- ORS 31.150 doesn't shield all speech and petition activities. False statements, incitement to violence, or commercial speech may not be protected.
- The statute applies to claims arising from public issues or issues of public interest. Personal attacks or private matters might not qualify.
Remember: This is a simplified explanation and doesn't cover all the legal nuances of ORS 31.150. If you have a specific legal question, please consult with an attorney.
ORS 31.150 Text
31.150 Special motion to strike; when available; burden of proof.
(1) A defendant may make a special motion to strike against a claim in a civil action described in subsection (2) of this section. The court shall grant the motion unless the plaintiff establishes in the manner provided by subsection (3) of this section that there is a probability that the plaintiff will prevail on the claim. The special motion to strike shall be treated as a motion to dismiss under ORCP 21 A but shall not be subject to ORCP 21 F. Upon granting the special motion to strike, the court shall enter a judgment of dismissal without prejudice.
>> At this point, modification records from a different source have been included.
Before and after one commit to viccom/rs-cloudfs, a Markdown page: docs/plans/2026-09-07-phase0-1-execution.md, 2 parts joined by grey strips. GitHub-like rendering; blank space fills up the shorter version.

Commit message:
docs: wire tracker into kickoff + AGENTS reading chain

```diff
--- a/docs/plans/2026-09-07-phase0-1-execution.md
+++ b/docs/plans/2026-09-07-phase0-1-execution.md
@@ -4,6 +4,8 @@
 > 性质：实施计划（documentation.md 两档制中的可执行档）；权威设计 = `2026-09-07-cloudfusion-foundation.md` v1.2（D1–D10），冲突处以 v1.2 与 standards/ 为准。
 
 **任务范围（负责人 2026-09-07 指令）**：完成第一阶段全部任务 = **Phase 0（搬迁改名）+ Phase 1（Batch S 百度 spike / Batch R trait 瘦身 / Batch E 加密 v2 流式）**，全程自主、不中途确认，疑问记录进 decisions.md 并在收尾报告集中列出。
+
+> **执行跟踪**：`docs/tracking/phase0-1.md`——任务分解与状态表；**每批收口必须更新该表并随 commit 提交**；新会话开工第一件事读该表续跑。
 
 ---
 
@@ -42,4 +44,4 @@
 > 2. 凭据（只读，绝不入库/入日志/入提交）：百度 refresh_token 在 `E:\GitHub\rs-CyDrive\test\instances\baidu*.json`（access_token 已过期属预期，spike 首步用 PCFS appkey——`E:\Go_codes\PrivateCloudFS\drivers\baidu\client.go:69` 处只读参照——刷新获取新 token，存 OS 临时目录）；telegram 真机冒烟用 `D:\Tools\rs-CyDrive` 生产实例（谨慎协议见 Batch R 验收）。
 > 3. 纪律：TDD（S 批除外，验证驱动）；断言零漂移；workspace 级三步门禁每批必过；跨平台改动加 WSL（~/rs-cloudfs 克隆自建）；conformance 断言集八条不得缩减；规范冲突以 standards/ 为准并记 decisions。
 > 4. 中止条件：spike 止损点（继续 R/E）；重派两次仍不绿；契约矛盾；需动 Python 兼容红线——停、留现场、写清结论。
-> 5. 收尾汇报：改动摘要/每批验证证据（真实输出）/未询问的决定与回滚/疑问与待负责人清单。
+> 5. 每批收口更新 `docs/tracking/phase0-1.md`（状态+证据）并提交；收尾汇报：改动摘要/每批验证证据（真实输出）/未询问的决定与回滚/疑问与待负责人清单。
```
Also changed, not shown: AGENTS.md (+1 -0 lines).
If the court denies a special motion to strike, the court shall enter a limited judgment denying the motion.
(2) A special motion to strike may be made under this section against any claim in a civil action that arises out of:
(a) Any oral statement made, or written statement or other document submitted, in a legislative, executive or judicial proceeding or other proceeding authorized by law;
(b) Any oral statement made, or written statement or other document submitted, in connection with an issue under consideration or review by a legislative, executive or judicial body or other proceeding authorized by law;
(c) Any oral statement made, or written statement or other document presented, in a place open to the public or a public forum in connection with an issue of public interest; or
(d) Any other conduct in furtherance of the exercise of the constitutional right of petition or the constitutional right of free speech in connection with a public issue or an issue of public interest.
(3) A defendant making a special motion to strike under the provisions of this section has the initial burden of making a prima facie showing that the claim against which the motion is made arises out of a statement, document or conduct described in subsection (2) of this section. If the defendant meets this burden, the burden shifts to the plaintiff in the action to establish that there is a probability that the plaintiff will prevail on the claim by presenting substantial evidence to support a prima facie case. If the plaintiff meets this burden, the court shall deny the motion.
(4) In making a determination under subsection (1) of this section, the court shall consider pleadings and supporting and opposing affidavits stating the facts upon which the liability or defense is based.
(5) If the court determines that the plaintiff has established a probability that the plaintiff will prevail on the claim:
(a) The fact that the determination has been made and the substance of the determination may not be admitted in evidence at any later stage of the case; and
(b) The determination does not affect the burden of proof or standard of proof that is applied in the proceeding. [Formerly 30.142; 2009 c.449 §1]ORS 31.150 - https://www.oregonlegislature.gov/bills_laws/ors/ors031.html
This post is part of our series of posts on ORS chapter 31 in general. We have more information available about ORS chapter 31 in addition to detailed dives into other sections of the chapter.